» PROBLEM TO WORK ON:
From the line containing "Also changed, not" to the end of the records, print every line exactly, both ends included, and leave out the pictures.

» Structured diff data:
== Segment start ==

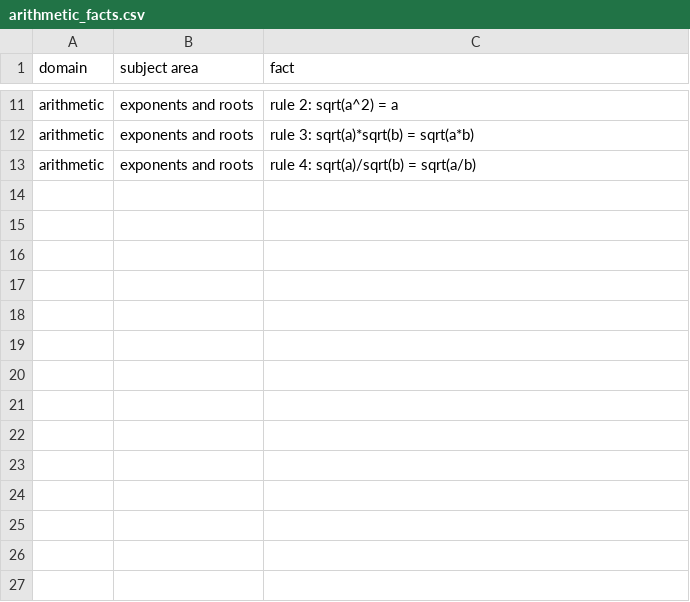
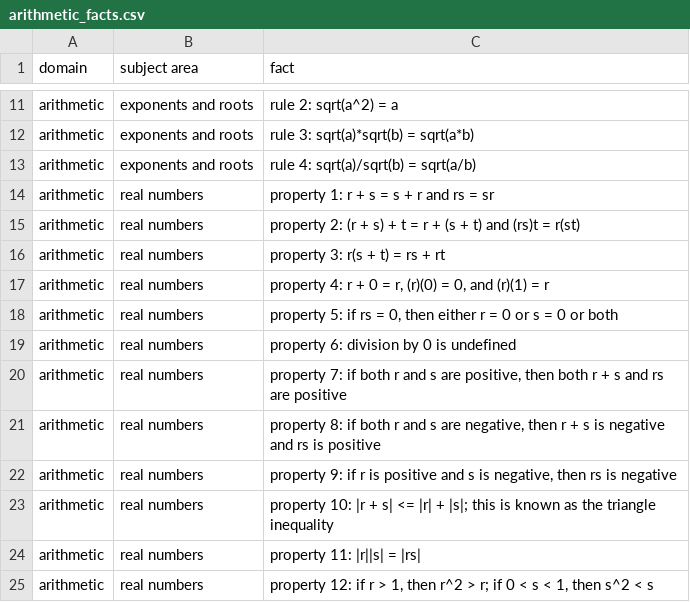
Before and after one commit to ChristianRRL/study_buddy, a CSV file: math/arithmetic/arithmetic_facts.csv, drawn as a sheet; only a part is shown, gaps mark what is left out.

```diff
--- a/math/arithmetic/arithmetic_facts.csv
+++ b/math/arithmetic/arithmetic_facts.csv
@@ -13 +13,13 @@ arithmetic,exponents and roots,rule 3: sqrt(a)*sqrt(b) = sqrt(a*b)
 arithmetic,exponents and roots,rule 4: sqrt(a)/sqrt(b) = sqrt(a/b)
+arithmetic,real numbers,property 1: r + s = s + r and rs = sr
+arithmetic,real numbers,property 2: (r + s) + t = r + (s + t) and (rs)t = r(st)
+arithmetic,real numbers,property 3: r(s + t) = rs + rt
+arithmetic,real numbers,"property 4: r + 0 = r, (r)(0) = 0, and (r)(1) = r"
+arithmetic,real numbers,"property 5: if rs = 0, then either r = 0 or s = 0 or both"
+arithmetic,real numbers,property 6: division by 0 is undefined
+arithmetic,real numbers,"property 7: if both r and s are positive, then both r + s and rs are positive"
+arithmetic,real numbers,"property 8: if both r and s are negative, then r + s is negative and rs is positive"
+arithmetic,real numbers,"property 9: if r is positive and s is negative, then rs is negative"
+arithmetic,real numbers,property 10: |r + s| <= |r| + |s|; this is known as the triangle inequality
+arithmetic,real numbers,property 11: |r||s| = |rs|
+arithmetic,real numbers,"property 12: if r > 1, then r^2 > r; if 0 < s < 1, then s^2 < s"
```
Also changed, not shown: math/arithmetic/arithmetic_terms.csv, vocabulary/adhoc_words.csv, 2 other files.
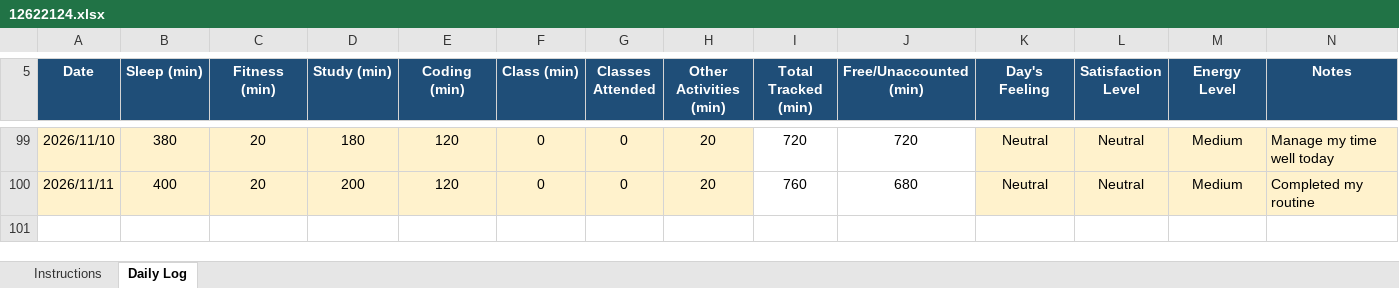
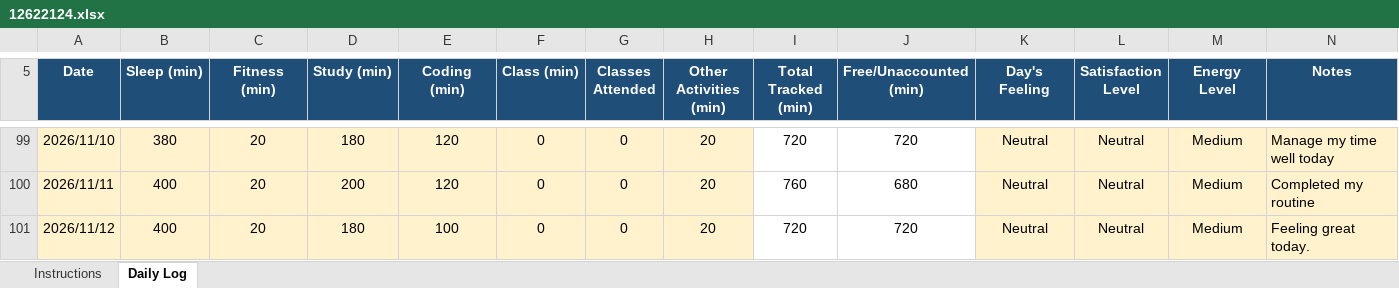
Before and after one commit to sejalthakur541-collab/CAP776, an Excel workbook: 12622124.xlsx, sheet Daily Log, drawn as a sheet; only a part is shown, gaps mark what is left out; values as stored, in another font and other column widths than the file's, no borders; conditional formats not drawn; the diff names each change by its address in the sheet, - before the commit and + after, or states it on an @@ line.

Commit message:
Daily log

```diff
--- a/12622124.xlsx (sheet Daily Log)
+++ b/12622124.xlsx (sheet Daily Log)
+row 101: 2026/11/12 | 400 | 20 | 180 | 100 | 0 | 0 | 20 | 720 | 720 | Neutral | Neutral | Medium | Feeling great today.
```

== Segment end ==

» EXPECTED ANSWER:
Also changed, not shown: math/arithmetic/arithmetic_terms.csv, vocabulary/adhoc_words.csv, 2 other files.
Before and after one commit to sejalthakur541-collab/CAP776, an Excel workbook: 12622124.xlsx, sheet Daily Log, drawn as a sheet; only a part is shown, gaps mark what is left out; values as stored, in another font and other column widths than the file's, no borders; conditional formats not drawn; the diff names each change by its address in the sheet, - before the commit and + after, or states it on an @@ line.

Commit message:
Daily log

```diff
--- a/12622124.xlsx (sheet Daily Log)
+++ b/12622124.xlsx (sheet Daily Log)
+row 101: 2026/11/12 | 400 | 20 | 180 | 100 | 0 | 0 | 20 | 720 | 720 | Neutral | Neutral | Medium | Feeling great today.
```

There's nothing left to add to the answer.